*** MATERIAL PROVIDED Section Begins ***

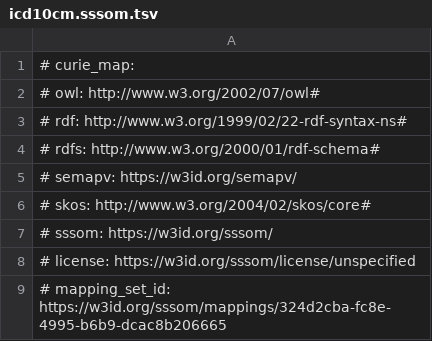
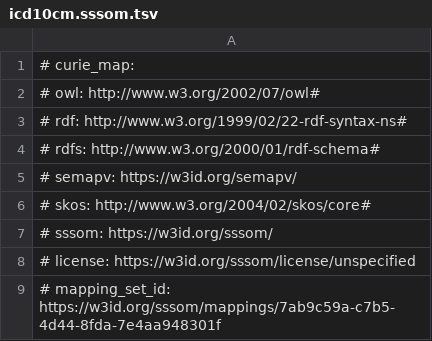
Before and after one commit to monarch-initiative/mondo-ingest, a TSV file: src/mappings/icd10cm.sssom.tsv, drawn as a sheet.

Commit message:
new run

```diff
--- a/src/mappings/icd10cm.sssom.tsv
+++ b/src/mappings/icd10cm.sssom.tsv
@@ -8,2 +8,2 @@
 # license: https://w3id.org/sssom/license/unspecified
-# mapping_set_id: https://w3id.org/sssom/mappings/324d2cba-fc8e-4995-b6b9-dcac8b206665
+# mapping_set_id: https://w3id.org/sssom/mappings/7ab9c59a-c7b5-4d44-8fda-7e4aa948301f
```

*** MATERIAL PROVIDED Section Ends ***
*** MATERIAL PROVIDED Section Begins ***

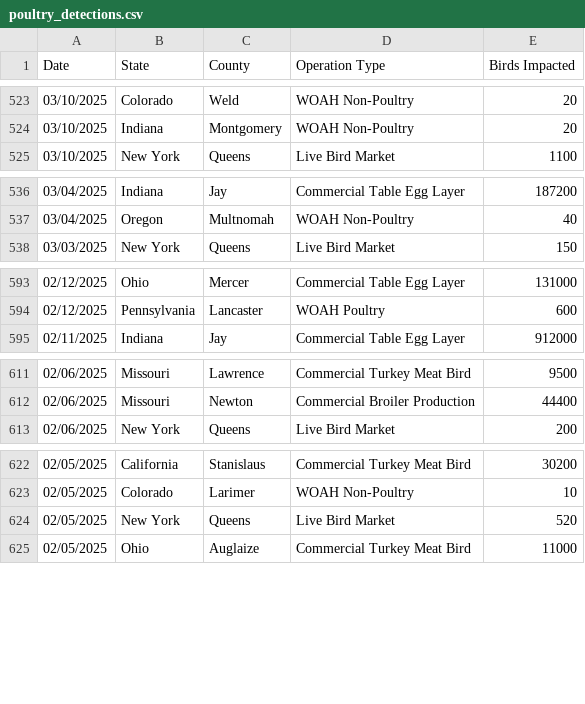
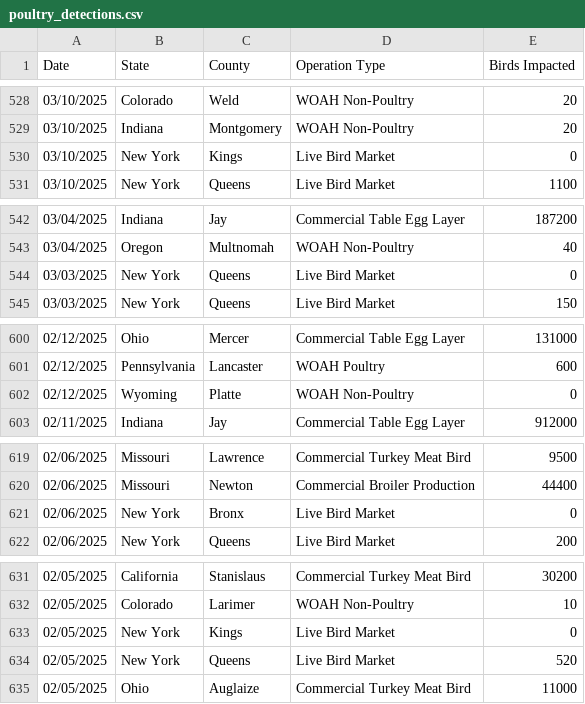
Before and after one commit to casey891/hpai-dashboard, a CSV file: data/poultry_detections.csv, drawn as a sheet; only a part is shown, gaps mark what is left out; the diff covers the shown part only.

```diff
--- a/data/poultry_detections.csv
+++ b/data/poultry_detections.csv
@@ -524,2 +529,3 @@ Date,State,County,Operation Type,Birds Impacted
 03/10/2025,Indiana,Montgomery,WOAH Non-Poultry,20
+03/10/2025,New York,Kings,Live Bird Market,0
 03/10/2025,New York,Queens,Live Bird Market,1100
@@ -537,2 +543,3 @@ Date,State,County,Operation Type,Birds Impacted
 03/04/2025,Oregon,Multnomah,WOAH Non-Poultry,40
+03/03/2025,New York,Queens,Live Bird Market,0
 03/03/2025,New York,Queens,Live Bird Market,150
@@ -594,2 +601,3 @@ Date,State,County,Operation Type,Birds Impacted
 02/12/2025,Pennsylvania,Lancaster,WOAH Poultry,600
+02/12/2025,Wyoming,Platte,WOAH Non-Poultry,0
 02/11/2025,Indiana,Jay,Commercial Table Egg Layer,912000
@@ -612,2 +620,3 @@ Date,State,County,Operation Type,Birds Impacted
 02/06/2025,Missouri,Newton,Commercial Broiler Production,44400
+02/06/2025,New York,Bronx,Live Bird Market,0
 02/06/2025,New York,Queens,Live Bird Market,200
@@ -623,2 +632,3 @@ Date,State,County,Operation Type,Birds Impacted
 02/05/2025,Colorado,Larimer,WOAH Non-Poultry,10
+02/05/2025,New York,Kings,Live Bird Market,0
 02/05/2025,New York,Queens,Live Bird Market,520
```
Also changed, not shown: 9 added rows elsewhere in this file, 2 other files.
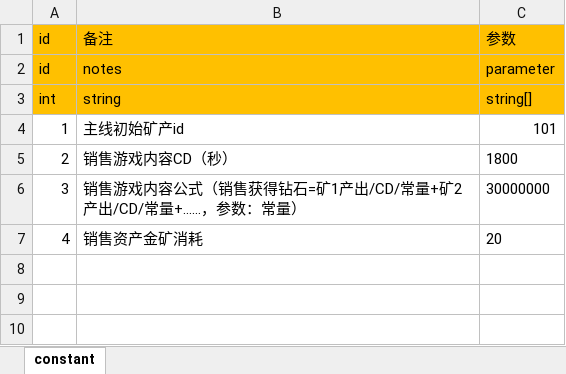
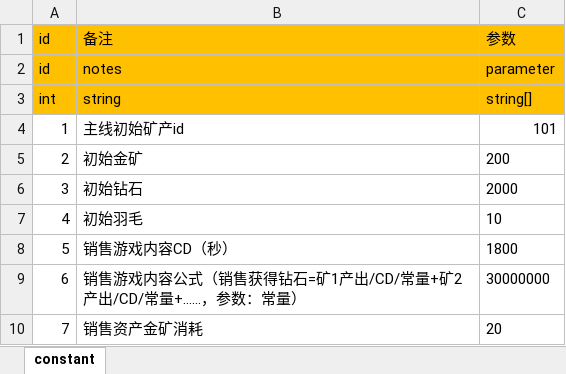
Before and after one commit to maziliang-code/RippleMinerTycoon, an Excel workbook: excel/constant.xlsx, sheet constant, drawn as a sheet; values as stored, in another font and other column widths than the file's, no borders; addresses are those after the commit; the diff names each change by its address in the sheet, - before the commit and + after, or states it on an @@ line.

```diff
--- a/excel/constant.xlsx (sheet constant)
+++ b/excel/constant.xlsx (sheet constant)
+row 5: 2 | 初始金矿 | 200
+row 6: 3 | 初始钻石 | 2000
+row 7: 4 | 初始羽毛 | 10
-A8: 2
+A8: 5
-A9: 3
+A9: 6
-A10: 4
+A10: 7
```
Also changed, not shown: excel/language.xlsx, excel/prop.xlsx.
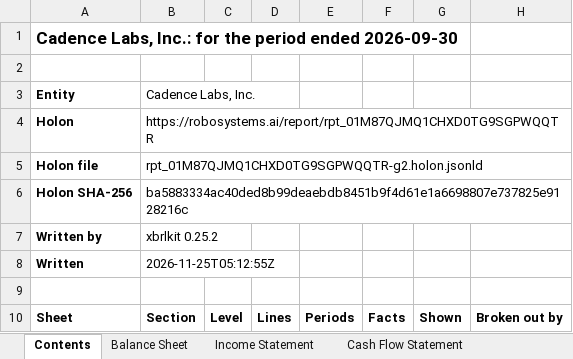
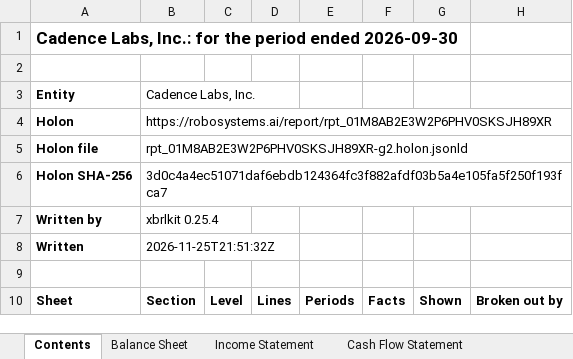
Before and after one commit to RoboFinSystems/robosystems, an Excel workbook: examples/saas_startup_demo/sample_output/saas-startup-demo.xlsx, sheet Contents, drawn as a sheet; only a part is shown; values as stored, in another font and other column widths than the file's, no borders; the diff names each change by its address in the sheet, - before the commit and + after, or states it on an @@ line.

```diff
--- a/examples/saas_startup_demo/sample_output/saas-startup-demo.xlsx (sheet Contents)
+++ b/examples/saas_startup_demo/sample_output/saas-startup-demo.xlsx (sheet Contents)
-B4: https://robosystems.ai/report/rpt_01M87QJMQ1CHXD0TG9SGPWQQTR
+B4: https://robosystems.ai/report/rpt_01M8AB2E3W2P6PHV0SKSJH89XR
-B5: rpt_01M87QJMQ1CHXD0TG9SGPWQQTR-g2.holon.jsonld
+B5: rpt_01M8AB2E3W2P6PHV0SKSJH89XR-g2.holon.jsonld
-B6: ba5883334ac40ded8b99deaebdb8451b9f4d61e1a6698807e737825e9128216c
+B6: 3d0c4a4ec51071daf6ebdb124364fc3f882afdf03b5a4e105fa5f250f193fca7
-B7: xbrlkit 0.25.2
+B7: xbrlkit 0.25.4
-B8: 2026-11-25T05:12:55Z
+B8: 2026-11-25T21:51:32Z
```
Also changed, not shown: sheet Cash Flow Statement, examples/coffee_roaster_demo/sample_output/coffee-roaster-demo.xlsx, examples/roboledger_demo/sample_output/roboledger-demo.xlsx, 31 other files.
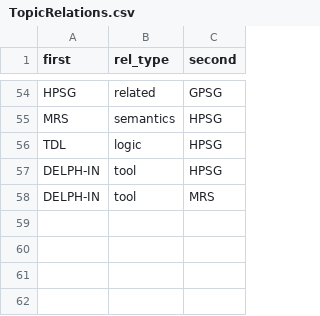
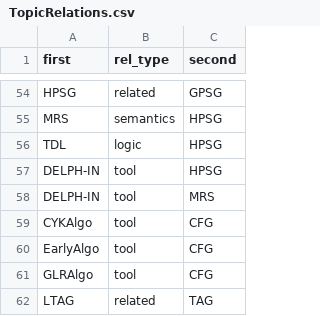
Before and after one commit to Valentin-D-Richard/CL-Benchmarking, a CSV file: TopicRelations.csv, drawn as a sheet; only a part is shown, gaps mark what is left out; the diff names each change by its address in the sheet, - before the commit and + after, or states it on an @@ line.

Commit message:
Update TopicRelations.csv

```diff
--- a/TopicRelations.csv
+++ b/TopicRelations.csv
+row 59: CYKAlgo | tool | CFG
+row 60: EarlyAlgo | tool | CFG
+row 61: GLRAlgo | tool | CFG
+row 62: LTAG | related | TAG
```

*** MATERIAL PROVIDED Section Ends ***

**AIM OF THE TASK**
Among the entries above, find every line holding "TopicRelations" and copy it.

**SOLUTION**
Before and after one commit to Valentin-D-Richard/CL-Benchmarking, a CSV file: TopicRelations.csv, drawn as a sheet; only a part is shown, gaps mark what is left out; the diff names each change by its address in the sheet, - before the commit and + after, or states it on an @@ line.
Update TopicRelations.csv
--- a/TopicRelations.csv
+++ b/TopicRelations.csv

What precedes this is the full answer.